ACTION ITEM
What you return must be every line below that includes the word "days".

==== EXTRACTED ENTRIES ====

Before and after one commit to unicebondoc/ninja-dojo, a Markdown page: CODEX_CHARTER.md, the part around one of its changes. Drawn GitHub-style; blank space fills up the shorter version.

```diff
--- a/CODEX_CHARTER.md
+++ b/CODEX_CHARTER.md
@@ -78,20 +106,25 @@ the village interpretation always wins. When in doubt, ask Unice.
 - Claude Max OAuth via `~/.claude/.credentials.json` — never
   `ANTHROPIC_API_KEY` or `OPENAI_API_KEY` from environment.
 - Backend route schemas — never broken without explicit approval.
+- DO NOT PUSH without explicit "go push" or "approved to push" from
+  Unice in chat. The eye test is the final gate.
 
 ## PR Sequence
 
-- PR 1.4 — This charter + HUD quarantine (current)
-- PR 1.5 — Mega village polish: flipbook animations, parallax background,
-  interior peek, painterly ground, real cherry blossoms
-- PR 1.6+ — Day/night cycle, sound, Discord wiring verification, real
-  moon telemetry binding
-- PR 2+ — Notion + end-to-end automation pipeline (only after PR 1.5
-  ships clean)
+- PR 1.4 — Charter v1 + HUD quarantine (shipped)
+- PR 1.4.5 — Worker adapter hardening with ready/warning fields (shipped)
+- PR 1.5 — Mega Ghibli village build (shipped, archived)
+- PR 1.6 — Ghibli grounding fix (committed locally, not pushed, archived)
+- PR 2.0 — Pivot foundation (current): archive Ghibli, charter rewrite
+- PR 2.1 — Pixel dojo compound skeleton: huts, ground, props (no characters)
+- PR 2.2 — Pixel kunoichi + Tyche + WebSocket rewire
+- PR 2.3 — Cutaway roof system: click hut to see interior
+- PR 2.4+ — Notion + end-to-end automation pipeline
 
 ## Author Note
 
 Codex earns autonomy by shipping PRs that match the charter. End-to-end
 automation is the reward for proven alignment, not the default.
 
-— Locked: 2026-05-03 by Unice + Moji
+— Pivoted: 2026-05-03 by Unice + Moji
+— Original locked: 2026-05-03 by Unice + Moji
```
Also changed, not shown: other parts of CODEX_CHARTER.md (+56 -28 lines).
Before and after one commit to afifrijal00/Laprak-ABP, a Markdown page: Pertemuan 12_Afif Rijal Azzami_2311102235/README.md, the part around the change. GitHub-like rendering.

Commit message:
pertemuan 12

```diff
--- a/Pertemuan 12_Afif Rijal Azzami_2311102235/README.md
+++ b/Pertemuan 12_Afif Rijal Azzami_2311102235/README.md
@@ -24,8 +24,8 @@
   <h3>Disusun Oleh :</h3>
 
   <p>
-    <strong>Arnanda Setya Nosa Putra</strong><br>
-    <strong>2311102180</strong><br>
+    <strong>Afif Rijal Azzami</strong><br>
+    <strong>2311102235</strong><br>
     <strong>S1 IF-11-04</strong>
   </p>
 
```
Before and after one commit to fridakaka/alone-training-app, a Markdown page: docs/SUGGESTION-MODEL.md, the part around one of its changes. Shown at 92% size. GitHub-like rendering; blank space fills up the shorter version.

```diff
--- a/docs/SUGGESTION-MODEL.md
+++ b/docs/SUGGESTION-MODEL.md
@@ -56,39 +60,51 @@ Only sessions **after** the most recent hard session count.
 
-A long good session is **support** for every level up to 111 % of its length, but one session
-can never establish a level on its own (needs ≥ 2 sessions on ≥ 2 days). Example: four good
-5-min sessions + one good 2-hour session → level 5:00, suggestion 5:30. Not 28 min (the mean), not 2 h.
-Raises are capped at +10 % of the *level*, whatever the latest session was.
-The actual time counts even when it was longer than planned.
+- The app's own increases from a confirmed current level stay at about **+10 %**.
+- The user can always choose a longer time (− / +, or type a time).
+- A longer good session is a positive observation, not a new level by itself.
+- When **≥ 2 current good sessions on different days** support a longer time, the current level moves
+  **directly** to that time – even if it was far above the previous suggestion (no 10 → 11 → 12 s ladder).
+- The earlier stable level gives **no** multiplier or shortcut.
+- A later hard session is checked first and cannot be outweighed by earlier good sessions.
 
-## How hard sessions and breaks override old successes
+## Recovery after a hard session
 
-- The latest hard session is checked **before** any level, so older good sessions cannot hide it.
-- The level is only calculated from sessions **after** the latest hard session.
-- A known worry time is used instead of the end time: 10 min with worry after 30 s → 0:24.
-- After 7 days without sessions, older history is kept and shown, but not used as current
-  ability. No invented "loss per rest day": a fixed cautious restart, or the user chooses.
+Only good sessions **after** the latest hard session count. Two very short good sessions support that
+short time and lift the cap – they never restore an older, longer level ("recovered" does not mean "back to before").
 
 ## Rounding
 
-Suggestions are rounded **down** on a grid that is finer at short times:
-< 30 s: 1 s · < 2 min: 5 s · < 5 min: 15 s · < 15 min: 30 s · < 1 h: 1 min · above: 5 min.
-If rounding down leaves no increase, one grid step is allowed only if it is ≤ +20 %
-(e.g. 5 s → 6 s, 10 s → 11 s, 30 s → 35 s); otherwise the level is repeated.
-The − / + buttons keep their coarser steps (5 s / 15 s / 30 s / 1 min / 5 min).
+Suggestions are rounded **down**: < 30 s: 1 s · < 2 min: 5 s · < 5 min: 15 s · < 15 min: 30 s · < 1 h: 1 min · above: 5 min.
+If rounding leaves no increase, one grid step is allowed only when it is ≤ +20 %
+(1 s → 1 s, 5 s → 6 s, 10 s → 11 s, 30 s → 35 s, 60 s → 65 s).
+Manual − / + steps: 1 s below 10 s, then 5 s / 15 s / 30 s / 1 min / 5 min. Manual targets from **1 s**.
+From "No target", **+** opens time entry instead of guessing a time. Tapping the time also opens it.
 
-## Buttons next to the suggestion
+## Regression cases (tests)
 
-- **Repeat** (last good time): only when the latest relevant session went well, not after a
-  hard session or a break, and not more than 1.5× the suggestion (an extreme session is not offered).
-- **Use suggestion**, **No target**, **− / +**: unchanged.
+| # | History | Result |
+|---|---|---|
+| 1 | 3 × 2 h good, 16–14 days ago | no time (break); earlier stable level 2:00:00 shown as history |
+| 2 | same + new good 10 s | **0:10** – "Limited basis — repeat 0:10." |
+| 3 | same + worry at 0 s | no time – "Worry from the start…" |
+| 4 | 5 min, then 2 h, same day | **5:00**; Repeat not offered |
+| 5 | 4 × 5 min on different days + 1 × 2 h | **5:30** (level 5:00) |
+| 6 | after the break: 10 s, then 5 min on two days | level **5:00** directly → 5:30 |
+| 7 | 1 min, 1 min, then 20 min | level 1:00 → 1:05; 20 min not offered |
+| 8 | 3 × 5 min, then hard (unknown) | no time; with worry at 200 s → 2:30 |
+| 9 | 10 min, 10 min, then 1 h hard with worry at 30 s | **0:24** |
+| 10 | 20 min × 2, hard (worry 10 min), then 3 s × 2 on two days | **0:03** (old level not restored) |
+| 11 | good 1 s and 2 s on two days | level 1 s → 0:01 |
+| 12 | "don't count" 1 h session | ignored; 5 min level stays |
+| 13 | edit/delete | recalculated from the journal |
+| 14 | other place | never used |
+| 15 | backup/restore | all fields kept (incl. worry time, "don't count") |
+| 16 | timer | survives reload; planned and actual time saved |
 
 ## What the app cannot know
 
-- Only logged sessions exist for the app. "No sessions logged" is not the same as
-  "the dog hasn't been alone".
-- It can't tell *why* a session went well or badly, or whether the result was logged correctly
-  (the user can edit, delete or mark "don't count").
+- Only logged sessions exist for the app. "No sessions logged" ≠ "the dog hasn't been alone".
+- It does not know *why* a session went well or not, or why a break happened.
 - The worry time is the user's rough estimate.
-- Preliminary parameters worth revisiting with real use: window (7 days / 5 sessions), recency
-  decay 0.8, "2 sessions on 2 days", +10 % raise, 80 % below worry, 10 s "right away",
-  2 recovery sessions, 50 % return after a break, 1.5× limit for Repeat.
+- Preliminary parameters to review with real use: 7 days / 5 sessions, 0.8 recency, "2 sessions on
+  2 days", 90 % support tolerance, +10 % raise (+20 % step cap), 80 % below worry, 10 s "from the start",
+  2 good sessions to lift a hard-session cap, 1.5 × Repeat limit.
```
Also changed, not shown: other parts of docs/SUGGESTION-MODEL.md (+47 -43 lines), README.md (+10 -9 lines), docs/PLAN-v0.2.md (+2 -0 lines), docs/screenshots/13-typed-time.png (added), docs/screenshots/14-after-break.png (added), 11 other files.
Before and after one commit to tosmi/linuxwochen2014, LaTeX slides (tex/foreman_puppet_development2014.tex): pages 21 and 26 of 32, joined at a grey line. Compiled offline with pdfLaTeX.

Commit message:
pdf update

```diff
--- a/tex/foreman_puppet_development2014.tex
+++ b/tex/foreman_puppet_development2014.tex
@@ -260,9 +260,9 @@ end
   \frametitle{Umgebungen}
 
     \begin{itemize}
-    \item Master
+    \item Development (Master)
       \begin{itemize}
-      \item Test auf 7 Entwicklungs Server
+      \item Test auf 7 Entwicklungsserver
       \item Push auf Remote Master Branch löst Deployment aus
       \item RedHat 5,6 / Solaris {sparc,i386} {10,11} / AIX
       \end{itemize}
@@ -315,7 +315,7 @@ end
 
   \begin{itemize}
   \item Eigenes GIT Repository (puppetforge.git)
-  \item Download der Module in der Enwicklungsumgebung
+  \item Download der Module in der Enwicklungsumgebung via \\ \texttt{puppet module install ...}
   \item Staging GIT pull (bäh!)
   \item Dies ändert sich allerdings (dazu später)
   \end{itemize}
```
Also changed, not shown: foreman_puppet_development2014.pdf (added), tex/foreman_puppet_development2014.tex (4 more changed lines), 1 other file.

====

EXPECTED OUTPUT
-can never establish a level on its own (needs ≥ 2 sessions on ≥ 2 days). Example: four good
+- When **≥ 2 current good sessions on different days** support a longer time, the current level moves
-- After 7 days without sessions, older history is kept and shown, but not used as current
+| 1 | 3 × 2 h good, 16–14 days ago | no time (break); earlier stable level 2:00:00 shown as history |
+| 5 | 4 × 5 min on different days + 1 × 2 h | **5:30** (level 5:00) |
+| 6 | after the break: 10 s, then 5 min on two days | level **5:00** directly → 5:30 |
+| 10 | 20 min × 2, hard (worry 10 min), then 3 s × 2 on two days | **0:03** (old level not restored) |
+| 11 | good 1 s and 2 s on two days | level 1 s → 0:01 |
-- Preliminary parameters worth revisiting with real use: window (7 days / 5 sessions), recency
-  decay 0.8, "2 sessions on 2 days", +10 % raise, 80 % below worry, 10 s "right away",
+- Preliminary parameters to review with real use: 7 days / 5 sessions, 0.8 recency, "2 sessions on
+  2 days", 90 % support tolerance, +10 % raise (+20 % step cap), 80 % below worry, 10 s "from the start",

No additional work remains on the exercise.